He objects to gripe list
about Gringos here

Dear A.M. Costa Rica:

This is in response to the lead article by Jay Brodell on Monday, Nov. 24, titled: Several factors seem to be ganging up on them: Foreigners get the sense that they are picked on.

I really question whether this is a news article worthy of first page coverage.  To me, it sounded more like a gripe list, but then I'm not an editor.

If the expat community might want to consider the point of view that everything is relative.  If they feel "picked on," all they have to do is look at how the U.S. operates and they can find the origin of many, if not all, of the offenses they feel that they are encountering.

1.  Costa Rica has a president that "seems to take pleasure in telling creditors of the failed Villalobos investment operation that they are fools."     Presidents are presidents, and they all seem to do and say what they want.  Our president, in complete defiance of international laws and the U.N., declared war on a country that never attacked the US on the premise that they might have something harmful that has never been found.  At least Pacheco is continuing the criminal investigation. 

What is Bush doing about his buddies at Enron that helped create U.S. energy policy?  Why don't we hear any more news about those infamous "Weapons of Mass Destruction" and why are we spending $87 billion for schools and infrastructure in Iraq while refusing to spend more on our schools that continue to deteriorate?

2.  "Police officials seem to be targeting unfairly single adult North American males…"  This generalization may or may not be true, but at least they are doing something about the problem unlike Guatemala and other countries.  Just like our McCarthyism era attitudes, they will eventually get it right, just give them time.  Of course, there is no prejudice in the U.S. now, right?

3.  "Tighter rules, spawned by international accords after Sept. 11, 2001, make banking more difficult."  It is nearly impossible to open a bank account in the U.S. if you are not a lawful resident of the U.S. so if you can get a bank account then you are better off than the average foreigner in the U.S.

4.  "A new immigration proposal contains monthly financial requirements that would put rentista and pensionado status out of the reach of most North American foreigners."  This one hurts me as it did put the rentista out of my reach.  But again, how does the U.S. treat foreigners?  We offer political asylum but not economic asylum.  Countries are free to close their borders any time they chose.

5.  "A requirement that U.S. and Canadian citizens soon must show a passport instead of other identifying documents ends years of easy entry and may hurt tourism."  Why are citizens of the U.S. and Canada so arrogant as to think that they shouldn't need a passport to travel?   Is this an extension of our arrogance in world affairs?  At least I don't have to pay for a visa to enter Costa Rica but if you are a CR citizen, you cannot enter the U.S. (legally) without a passport and visa.

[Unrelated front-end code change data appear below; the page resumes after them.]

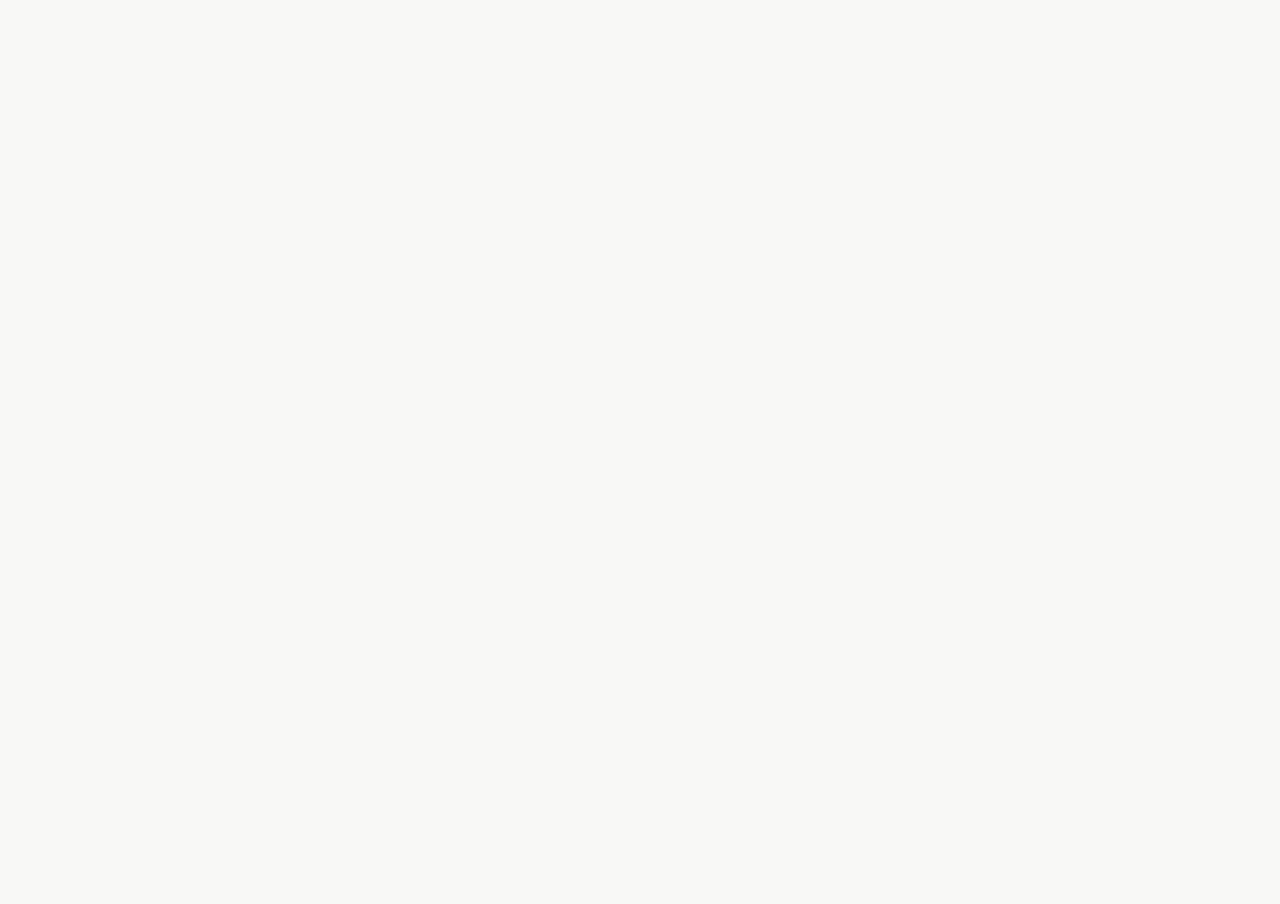
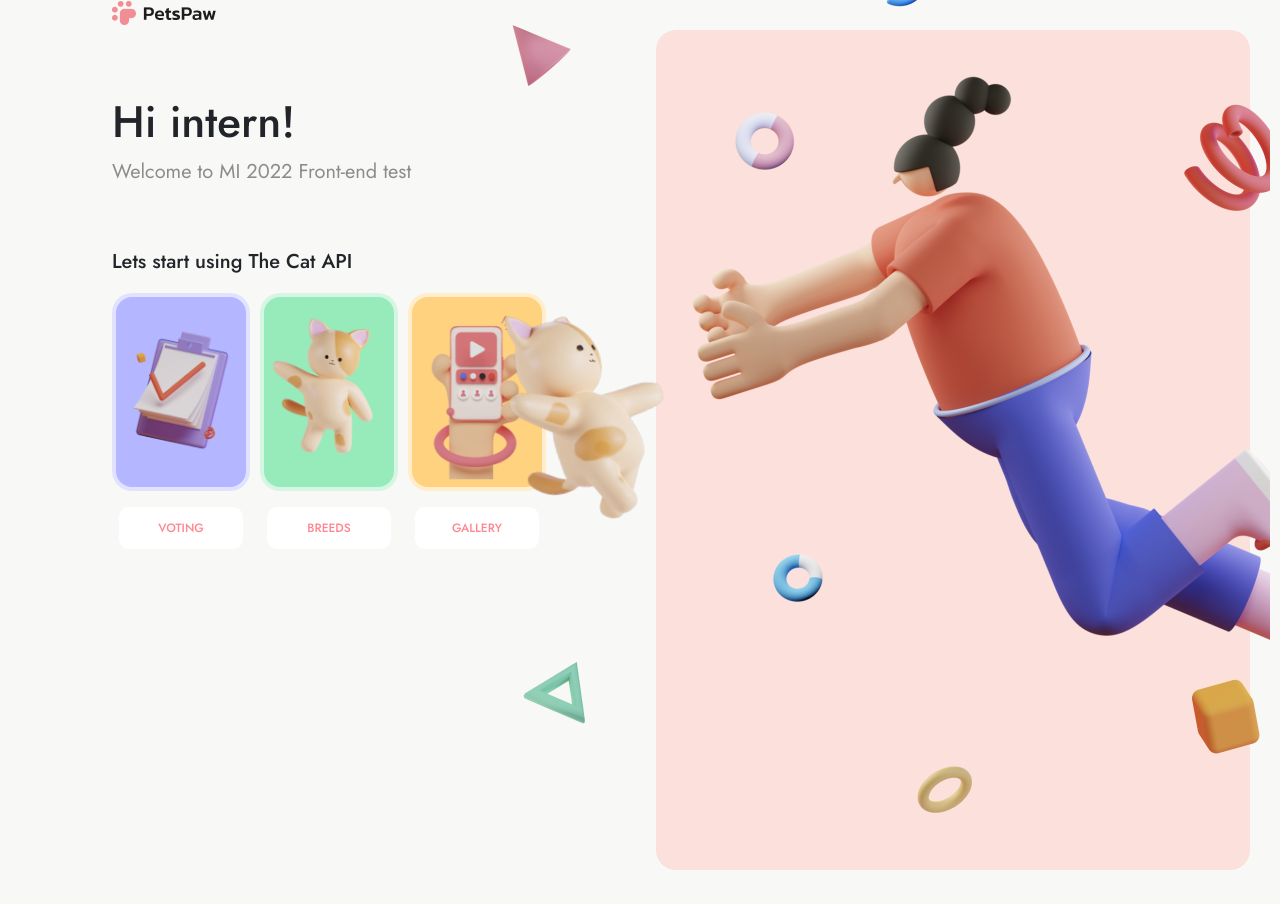
Before and after one commit to IlliaSitkov/macpaw-test, a React (Create React App) app: page / in a window 1280 px wide. Before the commit the page ends 800 px from the top, so only its background shows below. Built offline with nearby package versions, Linux system fonts and the light colour scheme.

Commit message:
feat(main_menu): main menu with links to the 3 main tabs implemented, the main tab with image added

```diff
--- a/src/App.js
+++ b/src/App.js
@@ -1,7 +1,20 @@
 import './App.css';
+import { BrowserRouter, Routes, Route, Navigate } from 'react-router-dom';
+import { Main } from './components/Main/Main';
+import { MainImage } from './components/tabs/MainImage/MainImage';
 
 function App() {
-	return <div />;
+	return (
+		<BrowserRouter>
+			<Routes>
+				<Route path='/' element={<Main />}>
+					<Route index element={<MainImage />} />
+					<Route path='main' element={<MainImage />} />
+				</Route>
+				<Route path='*' element={<Navigate to='/' />} />
+			</Routes>
+		</BrowserRouter>
+	);
 }
 
 export default App;
--- /dev/null
+++ b/src/common/WorkPane/WorkPane.css
@@ -0,0 +1,13 @@
+.work-pane {
+    padding: 20px;
+}
+
+.white {
+    min-height: 770px;
+    background-color: white;
+}
+
+.pink {
+    background-color:  var(--pink-light);
+    min-height: 840px;
+}
--- /dev/null
+++ b/src/common/WorkPane/WorkPane.js
@@ -0,0 +1,11 @@
+import React from 'react';
+
+import './WorkPane.css';
+
+export const WorkPane = ({ white, children }) => {
+	return (
+		<div className={`work-pane border-r-lg ${white ? 'white' : 'pink'}`}>
+			{children}
+		</div>
+	);
+};
--- /dev/null
+++ b/src/components/Main/Main.css
@@ -0,0 +1,35 @@
+
+.main {
+    position: relative;
+    padding: 30px;
+}
+
+.two-cols {
+    display: grid;
+    grid-template-columns: repeat(2, 1fr);
+    grid-gap: 2em;
+}
+
+.menu {
+    position: fixed;
+    padding-left: 7em;
+}
+
+.menu h1 {
+    margin-top: 1.6em;
+    font-size: 44px;
+    font-weight: 500;
+}
+
+.menu h1 + p {
+    color:  var(--grey);
+}
+
+.menu p {
+    font-size: 20px;
+}
+
+.menu p+p {
+    margin-top: 3em;
+    font-weight: 500;
+}
--- /dev/null
+++ b/src/components/Main/Main.js
@@ -0,0 +1,42 @@
+import React from 'react';
+import { Outlet } from 'react-router-dom';
+
+import './Main.css';
+import { MenuCard } from './components/MenuCard/MenuCard';
+
+export const Main = () => {
+	return (
+		<div className='two-cols main'>
+			<section className='menu'>
+				<img draggable={false} src='/assets/images/img.png' alt='' />
+				<h1>Hi intern!</h1>
+				<p>Welcome to MI 2022 Front-end test</p>
+				<p>Lets start using The Cat API</p>
+				<nav className='flex-gap-10'>
+					<MenuCard
+						tabName='voting'
+						cardType='voting'
+						label='Voting'
+						imgPath='/assets/images/voting.png'
+					/>
+					<MenuCard
+						tabName='breeds'
+						cardType='breeds'
+						label='Breeds'
+						imgPath='/assets/images/breeds.png'
+					/>
+					<MenuCard
+						tabName='gallery'
+						cardType='gallery'
+						label='Gallery'
+						imgPath='/assets/images/gallery.png'
+					/>
+				</nav>
+			</section>
+			<div />
+			<section>
+				<Outlet />
+			</section>
+		</div>
+	);
+};
--- /dev/null
+++ b/src/components/Main/components/MenuCard/MenuCard.css
@@ -0,0 +1,72 @@
+
+.menu-card {
+    display: flex;
+    flex-direction: column;
+    gap: 1em;
+}
+
+.menu-card-img {
+    width: 138px;
+    height: 198px;
+    overflow: hidden;
+    border-width: 4px;
+    border-style: solid;
+    border-color: var(--white-6);
+}
+
+.menu-card:not(.active):hover .menu-card-label {
+    background-color: var(--pink-light)
+}
+
+.voting {
+    background-color: var(--blue);
+}
+
+.menu-card:not(.active):hover .voting {
+    border-color:  var(--blue);
+}
+
+.breeds {
+    background-color: var(--green);
+}
+
+.menu-card:not(.active):hover .breeds {
+    border-color: var(--green);
+}
+
+.gallery {
+    background-color: var(--yellow);
+}
+
+.menu-card:not(.active):hover .gallery {
+    border-color: var(--yellow);
+}
+
+.active .menu-card-img {
+    border-color: var(--pink-light);
+}
+
+.active .menu-card-label {
+    background-color: var(--pink);
+    color: white;
+}
+
+
+.menu-card-img img {
+    width: 100%;
+}
+
+.menu-card-label {
+    width: 90%;
+    font-weight: 500;
+    font-size: 12px;
+    text-align: center;
+    color: var(--pink);
+    text-transform: uppercase;
+    background-color: white;
+    padding: 1em 0;
+}
+
+a:link {
+    text-decoration: none;
+}
--- /dev/null
+++ b/src/components/Main/components/MenuCard/MenuCard.js
@@ -0,0 +1,20 @@
+import React from 'react';
+
+import './MenuCard.css';
+import { NavLink } from 'react-router-dom';
+
+export const MenuCard = ({ label, imgPath, cardType, tabName }) => {
+	return (
+		<NavLink
+			className={({ isActive }) => `menu-card ${isActive ? 'active' : ''}`}
+			to={`tabs/${tabName}`}
+		>
+			<div className={`menu-card-img border-r-lg ${cardType}`}>
+				<img src={imgPath} alt={label} />
+			</div>
+			<div className='center-div'>
+				<div className='menu-card-label border-r-sm'>{label}</div>
+			</div>
+		</NavLink>
+	);
+};
--- /dev/null
+++ b/src/components/tabs/MainImage/MainImage.css
@@ -0,0 +1,10 @@
+
+.main-image {
+    position: relative;
+}
+
+.main-image img {
+    top: -170px;
+    right: -40px;
+    position: absolute;
+}
--- /dev/null
+++ b/src/components/tabs/MainImage/MainImage.js
@@ -0,0 +1,14 @@
+import React from 'react';
+import { WorkPane } from '../../../common/WorkPane/WorkPane';
+
+import './MainImage.css';
+
+export const MainImage = () => {
+	return (
+		<WorkPane>
+			<div className='main-image'>
+				<img src='assets/images/main_image.png' alt='' />
+			</div>
+		</WorkPane>
+	);
+};
```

6.  "An immigration probe of older residency approvals…"   Well, don't you think the U.S. is doing the same?  Look at what happened to the Muslims that volunteered that their immigration papers were not correct.  If they weren't put in prison, they were immediately deported.  Could you put all of your financial and family arrangements in like selling your house and car place and leave CR permanently in less than 7 days?  How about if you were in jail and nobody knew?

7.  "The Registro Nacional has thrown out several hundred thousand older filings because they contained errors, thereby jeopardizing the land and vehicle titles of foreigners who are among the most likely to have been the victims of slipshod lawyers and notaries."  I don't have a comment about this, but I do have some land in Florida they may want to buy really cheap.

8.  "A proposed income tax plan could end up double-taxing the foreign incomes of ex-pats here."  Tax laws are always complicated and unjustly favor or discriminate against someone, just like in the U.S., if you aren't a citizen, there isn't much you can do.  Even if you are a citizen, that just gives you the right to vote and, even if you vote, that doesn't mean the looser of the election can't take office.  I believe that as a foreign citizen, you can use Costa Rica's medical system at their subsidized rates.  When a foreigner receives subsidized medical care in the U.S. the first thing I hear is that the foreigners are using our medical services paid for by our tax dollars.

9.  "Some residents, principally U.S. citizens, fear that Costa Rica is too anxious to share financial information with the U.S. tax collectors."  Am I correct in that you said residents, not citizens.  Why do those residents feel that they have any right to determine what a foreign country does or doesn't do?  The U.S. doesn't just share data, they have no qualms seizing foreigners funds on rumors.

Say, why didn't you mention that CR might drop the tax on bringing in your possessions?  If they really feel that they are under siege, come on home.  I'm sure they won't be able to find anything to complain about back here in the U.S., and I'll gladly take their place in Costa Rica if I could get in under the rules that were in place when they did.  Until then I will just have to wait until I can qualify under the new rules...

David McDuffie 
Windsor, Calif. 
11/25/03
EDITOR'S NOTE: The "new rules" are still just proposals that have not been passed by the legislative branch. So Mr. McDuffie and others can continue to sek residency under the existing rules.
 

He says officials
try to distract us

Dear A.M. Costa Rica

Unloved is right on!

It seem that when things heat up for the Costa Rican administration, their first action is to attacked the Gringo. 

If  you listen to Don Abel you would think that every single North American male visitor or resident is a child molester or worse.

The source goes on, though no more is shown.